The current landscape? In some ways, I think it’s better than it’s ever been. More people in general have at least some idea of what graphic novels are, and there’s a real chance that a talented creator can publish something that will really speak to people both outside and within the regular comics readership. For that matter, most of the mainstream reviews of Ropes have treated it more as a story than specifically a comics story. Subject matter has gotten more and more varied, and it seems to me that the creative people are taking more chances and occasionally speaking more from the heart. It feels at times that there’s more effort being put into the art and the production values than the writing, but I have to believe that’ll come, too. The more important your subject matter is to you, the harder you’ll work to realize it in both the art and the writing.
§ Speaking of graphic novelists, only the other day I was wondering what had happened to Danica Novgorodoff, an artist whose A Slow Storm and Refresh, Refresh five years ago or so established her as a talent to watch. She’s back March with The Undertaking of Lily Chen, which concerns a young Chinese may who accidentally kills his brother who mind find an unwed female corpse to burty with his brother, in accordance with tradition. This is not made up and Novgorodoff did a good bit or research, she tells Whitney Matheson:
Not long after I returned from that trip, I read an article in the Economist (quoted in the epigraph of my book) about a black market for female corpses that has sprung up in some rural areas of China to supply brides for “ghost marriages — -ceremonies to wed two dead people so that they can be together in the afterlife. The custom is fascinating and a little bit horrifying-the perfect premise for a good story, I thought.
In 2009, I returned to China in order to do visual research for the book. I traveled through the rural areas and small cities of Shanxi province, where the story takes place, and then spent the next several years drawing!
§ Marc-Olver Frisch fans Kreminologists will enjoy this video interview with artist Lee Bermejo (Before Watchmen: Rorschach) where at about 22 minutes in from the audience, MOF quizzes Bermejo about the ethics of the book. BTW, MoF PROMISES the April DC column will be in this week.
§ Bully is one of hundreds of people bothered by the Man of Steel/9/11 references but one of the few so upset that he actually walked out.
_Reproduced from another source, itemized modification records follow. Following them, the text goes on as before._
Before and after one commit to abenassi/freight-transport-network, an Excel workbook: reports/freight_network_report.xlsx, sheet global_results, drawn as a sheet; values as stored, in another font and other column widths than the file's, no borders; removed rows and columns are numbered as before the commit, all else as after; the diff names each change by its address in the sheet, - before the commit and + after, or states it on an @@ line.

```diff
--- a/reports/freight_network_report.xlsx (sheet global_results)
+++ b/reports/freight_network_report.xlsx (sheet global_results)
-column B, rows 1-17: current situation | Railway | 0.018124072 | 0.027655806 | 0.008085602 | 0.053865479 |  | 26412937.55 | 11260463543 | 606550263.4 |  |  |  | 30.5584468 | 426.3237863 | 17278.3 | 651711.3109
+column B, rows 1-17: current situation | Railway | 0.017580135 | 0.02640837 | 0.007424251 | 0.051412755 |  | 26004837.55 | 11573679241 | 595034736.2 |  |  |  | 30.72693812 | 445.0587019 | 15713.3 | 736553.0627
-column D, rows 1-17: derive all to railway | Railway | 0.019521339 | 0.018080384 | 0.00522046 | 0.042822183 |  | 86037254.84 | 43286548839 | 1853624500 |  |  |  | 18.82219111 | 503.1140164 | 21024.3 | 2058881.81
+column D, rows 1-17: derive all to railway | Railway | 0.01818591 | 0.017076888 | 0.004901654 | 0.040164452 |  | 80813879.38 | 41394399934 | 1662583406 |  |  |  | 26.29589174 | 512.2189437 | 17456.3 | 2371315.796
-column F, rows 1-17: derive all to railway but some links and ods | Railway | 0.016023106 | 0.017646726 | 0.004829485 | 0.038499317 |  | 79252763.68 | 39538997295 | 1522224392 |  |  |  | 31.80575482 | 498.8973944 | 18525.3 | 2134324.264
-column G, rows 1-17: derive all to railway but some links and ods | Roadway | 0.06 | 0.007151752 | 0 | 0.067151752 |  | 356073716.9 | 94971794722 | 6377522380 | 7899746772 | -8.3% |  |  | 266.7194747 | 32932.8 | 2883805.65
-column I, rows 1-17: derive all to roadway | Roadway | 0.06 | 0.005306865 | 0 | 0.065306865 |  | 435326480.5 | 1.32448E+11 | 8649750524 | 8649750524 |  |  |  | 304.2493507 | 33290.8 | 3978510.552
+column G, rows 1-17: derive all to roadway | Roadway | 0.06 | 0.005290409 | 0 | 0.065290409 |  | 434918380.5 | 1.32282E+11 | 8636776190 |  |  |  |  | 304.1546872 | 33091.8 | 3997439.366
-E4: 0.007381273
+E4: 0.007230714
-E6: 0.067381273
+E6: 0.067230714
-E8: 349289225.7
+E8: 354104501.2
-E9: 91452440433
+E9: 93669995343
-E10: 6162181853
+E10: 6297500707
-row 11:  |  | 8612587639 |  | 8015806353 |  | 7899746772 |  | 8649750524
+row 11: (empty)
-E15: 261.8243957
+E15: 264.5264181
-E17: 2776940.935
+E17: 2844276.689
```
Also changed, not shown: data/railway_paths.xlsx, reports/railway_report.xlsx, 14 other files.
Heidi MacDonald is the founder and editor in chief of The Beat. In the past, she worked for Disney, DC Comics, Fox and Publishers Weekly. She can be heard regularly on the More To Come Podcast. She likes coffee, cats and noble struggle.